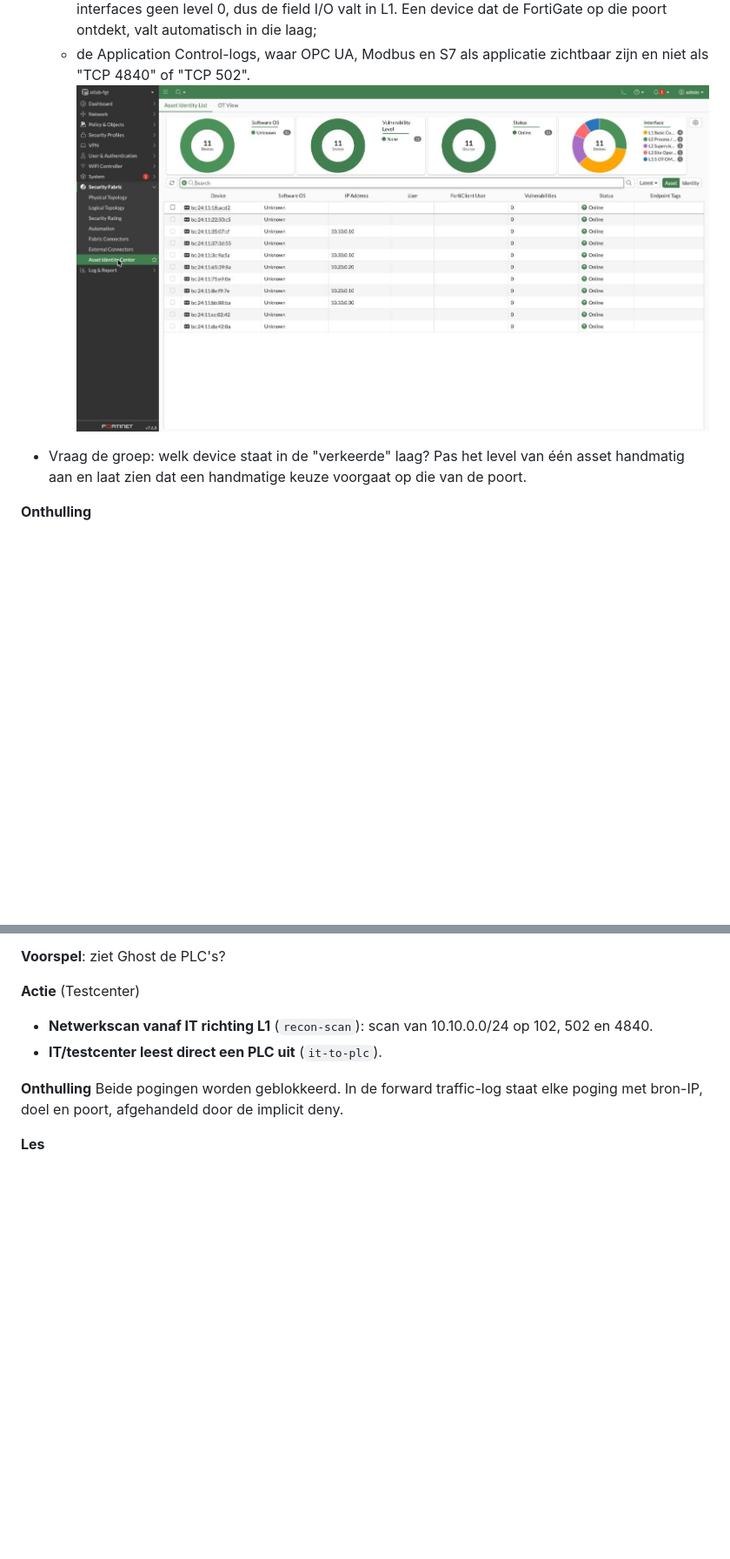
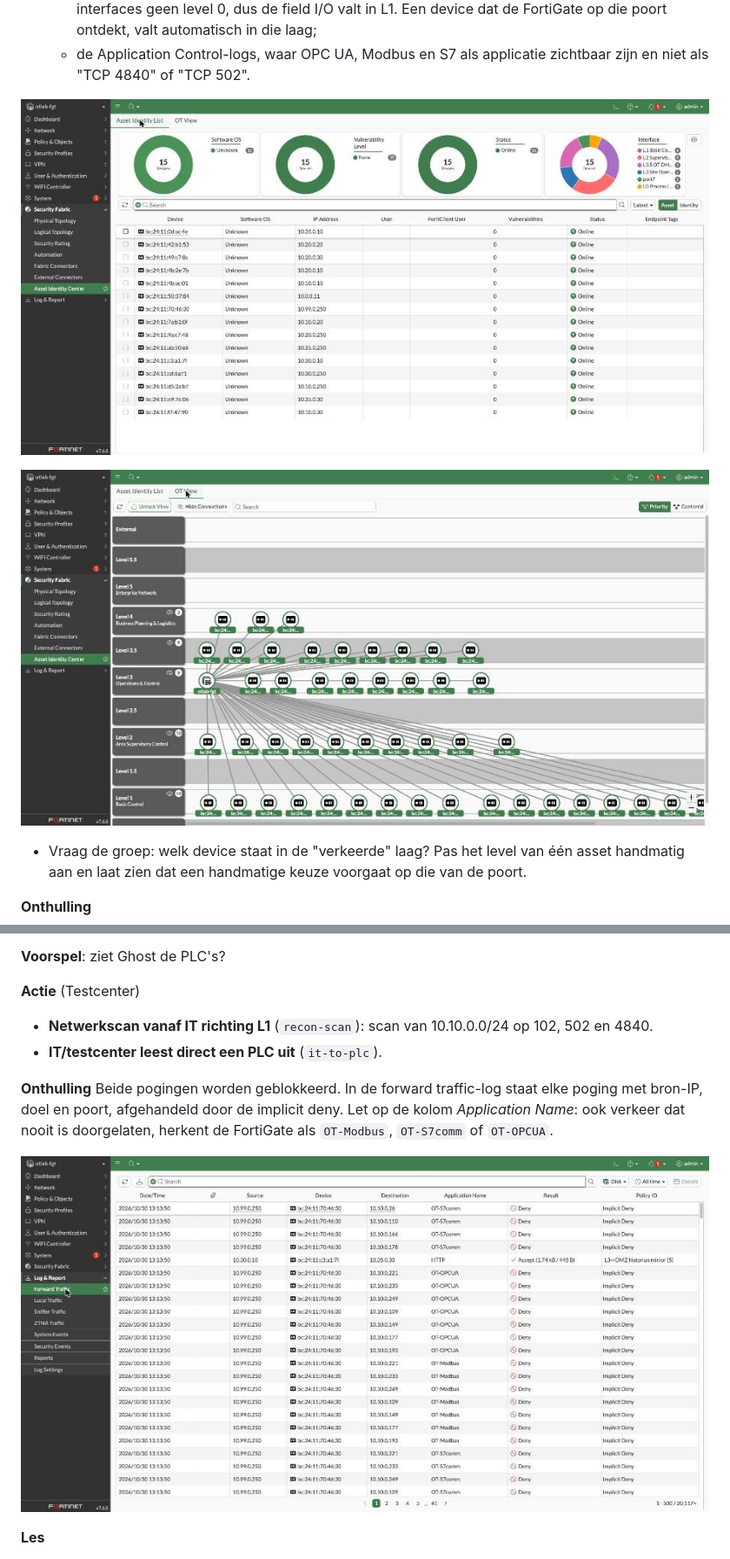
Before and after one commit to kay-arne/fortigate-ot-lab, a Markdown page: docs/lab-guide.md, 2 parts joined by grey strips. Shown at 87% size. GitHub-like rendering; pictures changed too: docs/img/fgt-assets.jpg, docs/img/fgt-forward-deny.jpg (added), docs/img/fgt-otview.jpg (added); blank space fills up the shorter version.

```diff
--- a/docs/lab-guide.md
+++ b/docs/lab-guide.md
@@ -133,7 +136,10 @@ hebben we, en wie praat ermee?" Er is geen assetlijst.*
     Een device dat de FortiGate op die poort ontdekt, valt automatisch in die laag;
   - de Application Control-logs, waar OPC UA, Modbus en S7 als applicatie
     zichtbaar zijn en niet als "TCP 4840" of "TCP 502".
+
 ![Asset Identity Center: devices per segment, herkend aan hun verkeer](img/fgt-assets.jpg)
+
+![OT View: dezelfde assets per Purdue-level, met de FortiGate in L3](img/fgt-otview.jpg)
 
 - Vraag de groep: welk device staat in de "verkeerde" laag? Pas het level van één
   asset handmatig aan en laat zien dat een handmatige keuze voorgaat op die van de poort.
@@ -168,7 +174,11 @@ kantoornetwerk en doet wat elke aanvaller als eerste doet: rondkijken.*
 
 **Onthulling**
 Beide pogingen worden geblokkeerd. In de forward traffic-log staat elke poging met
-bron-IP, doel en poort, afgehandeld door de implicit deny.
+bron-IP, doel en poort, afgehandeld door de implicit deny. Let op de kolom
+*Application Name*: ook verkeer dat nooit is doorgelaten, herkent de FortiGate als
+`OT-Modbus`, `OT-S7comm` of `OT-OPCUA`.
+
+![Forward traffic: de scan vanaf IT (10.99.0.250), elke poging een implicit deny](img/fgt-forward-deny.jpg)
 
 **Les**
 - *Zones en conduits*: tussen het IT-netwerk en L1 bestaat geen conduit, dus er komt
```
Also changed, not shown: other parts of docs/lab-guide.md (+13 -0 lines), docs/img/00-hmi.jpg (added), docs/img/02-testcenter.jpg (added), docs/img/fgt-security-events.jpg (added), 3 other files.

Exercise prompt
Reproduce every record above exactly, omitting the pictures.

Solution for this exercise
Before and after one commit to kay-arne/fortigate-ot-lab, a Markdown page: docs/lab-guide.md, 2 parts joined by grey strips. Shown at 87% size. GitHub-like rendering; pictures changed too: docs/img/fgt-assets.jpg, docs/img/fgt-forward-deny.jpg (added), docs/img/fgt-otview.jpg (added); blank space fills up the shorter version.

```diff
--- a/docs/lab-guide.md
+++ b/docs/lab-guide.md
@@ -133,7 +136,10 @@ hebben we, en wie praat ermee?" Er is geen assetlijst.*
     Een device dat de FortiGate op die poort ontdekt, valt automatisch in die laag;
   - de Application Control-logs, waar OPC UA, Modbus en S7 als applicatie
     zichtbaar zijn en niet als "TCP 4840" of "TCP 502".
+
 ![Asset Identity Center: devices per segment, herkend aan hun verkeer](img/fgt-assets.jpg)
+
+![OT View: dezelfde assets per Purdue-level, met de FortiGate in L3](img/fgt-otview.jpg)
 
 - Vraag de groep: welk device staat in de "verkeerde" laag? Pas het level van één
   asset handmatig aan en laat zien dat een handmatige keuze voorgaat op die van de poort.
@@ -168,7 +174,11 @@ kantoornetwerk en doet wat elke aanvaller als eerste doet: rondkijken.*
 
 **Onthulling**
 Beide pogingen worden geblokkeerd. In de forward traffic-log staat elke poging met
-bron-IP, doel en poort, afgehandeld door de implicit deny.
+bron-IP, doel en poort, afgehandeld door de implicit deny. Let op de kolom
+*Application Name*: ook verkeer dat nooit is doorgelaten, herkent de FortiGate als
+`OT-Modbus`, `OT-S7comm` of `OT-OPCUA`.
+
+![Forward traffic: de scan vanaf IT (10.99.0.250), elke poging een implicit deny](img/fgt-forward-deny.jpg)
 
 **Les**
 - *Zones en conduits*: tussen het IT-netwerk en L1 bestaat geen conduit, dus er komt
```
Also changed, not shown: other parts of docs/lab-guide.md (+13 -0 lines), docs/img/00-hmi.jpg (added), docs/img/02-testcenter.jpg (added), docs/img/fgt-security-events.jpg (added), 3 other files.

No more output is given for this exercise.